Data, Temporary Monopolies and Biosimilar Development – Teddy Henriksen
Biosimilars facilitate access to the lifesaving and life-changing effects of biologics through reduced prices. Against the increasing uptake of biosimilars in coming years it is important to consider some of the regulatory levers governments use to promote biosimilar uptake and use. Data exclusivity is one of these levers. This article shows that data exclusivity is essential to biosimilar development and therefore should be viewed as a right given to biosimilar manufacturers rather than as it is usually framed: a right given to originator biologic manufacturers. Without the benefit of data exclusivity biosimilars would be forced to complete full clinical trials on a pharmaceutical molecule that regulators have determined to be demonstrably similar to an already marketed pharmaceutical in terms of safety and efficacy. As well as exposing the biosimilar manufacturer to significant time delays and extra cost, this would raise serious moral and ethical questions with respect to duplication of clinical trials.

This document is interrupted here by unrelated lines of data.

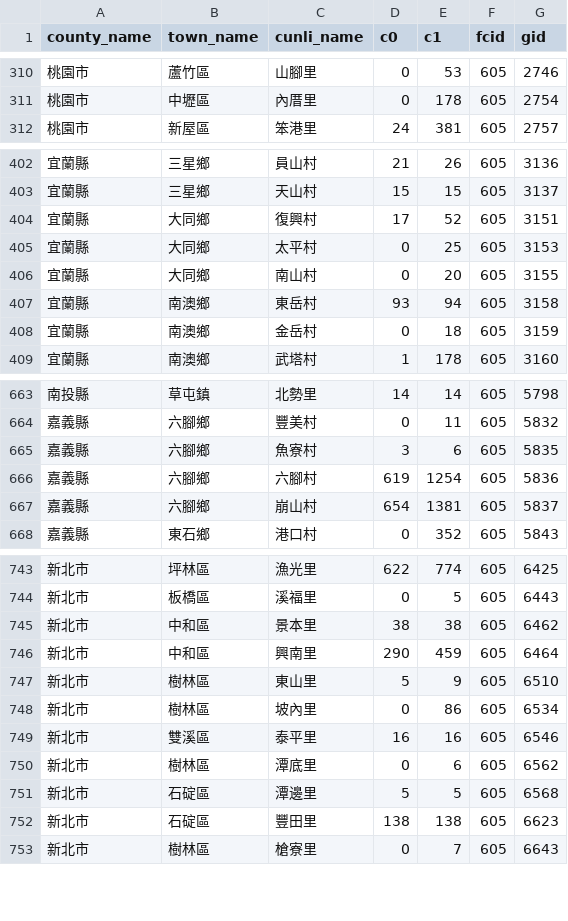
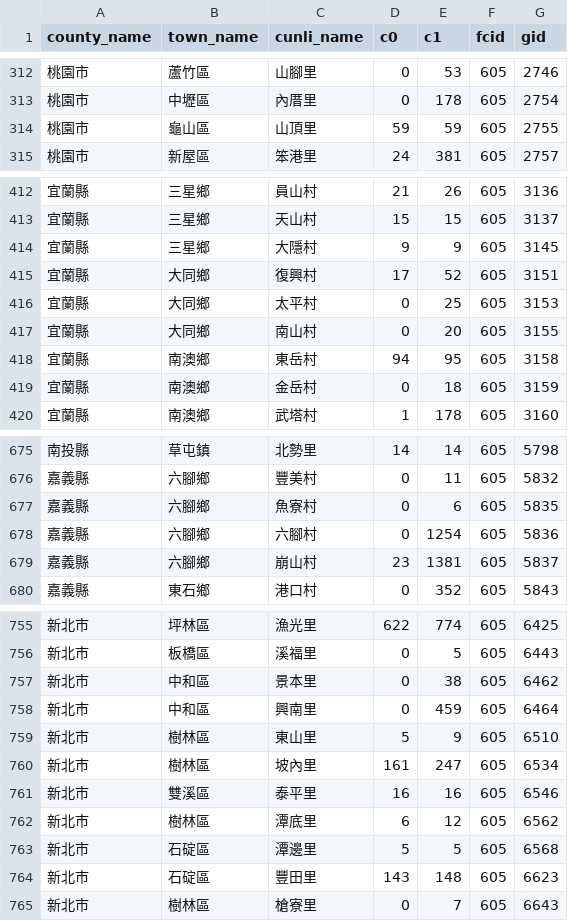
Before and after one commit to kiang/service.taipower.com.tw, a CSV file: docs/cunli.csv, drawn as a sheet; only a part is shown, gaps mark what is left out; the diff covers the shown part only.

```diff
--- a/docs/cunli.csv
+++ b/docs/cunli.csv
@@ -311,2 +313,3 @@ county_name,town_name,cunli_name,c0,c1,fcid,gid
 桃園市,中壢區,內厝里,0,178,605,2754
+桃園市,龜山區,山頂里,59,59,605,2755
 桃園市,新屋區,笨港里,24,381,605,2757
@@ -403,2 +413,3 @@ county_name,town_name,cunli_name,c0,c1,fcid,gid
 宜蘭縣,三星鄉,天山村,15,15,605,3137
+宜蘭縣,三星鄉,大隱村,9,9,605,3145
 宜蘭縣,大同鄉,復興村,17,52,605,3151
@@ -406,3 +417,3 @@ county_name,town_name,cunli_name,c0,c1,fcid,gid
 宜蘭縣,大同鄉,南山村,0,20,605,3155
-宜蘭縣,南澳鄉,東岳村,93,94,605,3158
+宜蘭縣,南澳鄉,東岳村,94,95,605,3158
 宜蘭縣,南澳鄉,金岳村,0,18,605,3159
@@ -664,5 +676,5 @@ county_name,town_name,cunli_name,c0,c1,fcid,gid
 嘉義縣,六腳鄉,豐美村,0,11,605,5832
-嘉義縣,六腳鄉,魚寮村,3,6,605,5835
-嘉義縣,六腳鄉,六腳村,619,1254,605,5836
-嘉義縣,六腳鄉,崩山村,654,1381,605,5837
+嘉義縣,六腳鄉,魚寮村,0,6,605,5835
+嘉義縣,六腳鄉,六腳村,0,1254,605,5836
+嘉義縣,六腳鄉,崩山村,23,1381,605,5837
 嘉義縣,東石鄉,港口村,0,352,605,5843
@@ -744,10 +756,10 @@ county_name,town_name,cunli_name,c0,c1,fcid,gid
 新北市,板橋區,溪福里,0,5,605,6443
-新北市,中和區,景本里,38,38,605,6462
-新北市,中和區,興南里,290,459,605,6464
+新北市,中和區,景本里,0,38,605,6462
+新北市,中和區,興南里,0,459,605,6464
 新北市,樹林區,東山里,5,9,605,6510
-新北市,樹林區,坡內里,0,86,605,6534
+新北市,樹林區,坡內里,161,247,605,6534
 新北市,雙溪區,泰平里,16,16,605,6546
-新北市,樹林區,潭底里,0,6,605,6562
+新北市,樹林區,潭底里,6,12,605,6562
 新北市,石碇區,潭邊里,5,5,605,6568
-新北市,石碇區,豐田里,138,138,605,6623
+新北市,石碇區,豐田里,143,148,605,6623
 新北市,樹林區,槍寮里,0,7,605,6643
```
Also changed, not shown: 10 added rows and 28 edited cells elsewhere in this file, docs/taipower.csv.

The law shapes the disposition and actions of persons, and what is acceptable and ethical in a community. However, laws in society can potentially be co-opted to influence medical and legal thought in other areas, using an “off-label” conceptual interpretation. For example, medical authorities have recognised the dangers of blows to the head in boxing, with some being fatal. Elsewhere, recent criminal law target assaults causing death by one punch. These laws, alongside coronial inquests, can be helpful in shifting the outlook on boxing, its risks, and fatalities. The cause of both forms of deaths usually involves traumatic brain injuries. This article analyses the contexts surrounding one-punch laws, and some legal proceedings and coroners’ inquests, to seek alternative perspectives and the medical and ethical implications of such laws. The discussions also refer to legislation, and socio-legal and medical ethics debates in the United Kingdom, Europe, and the United States.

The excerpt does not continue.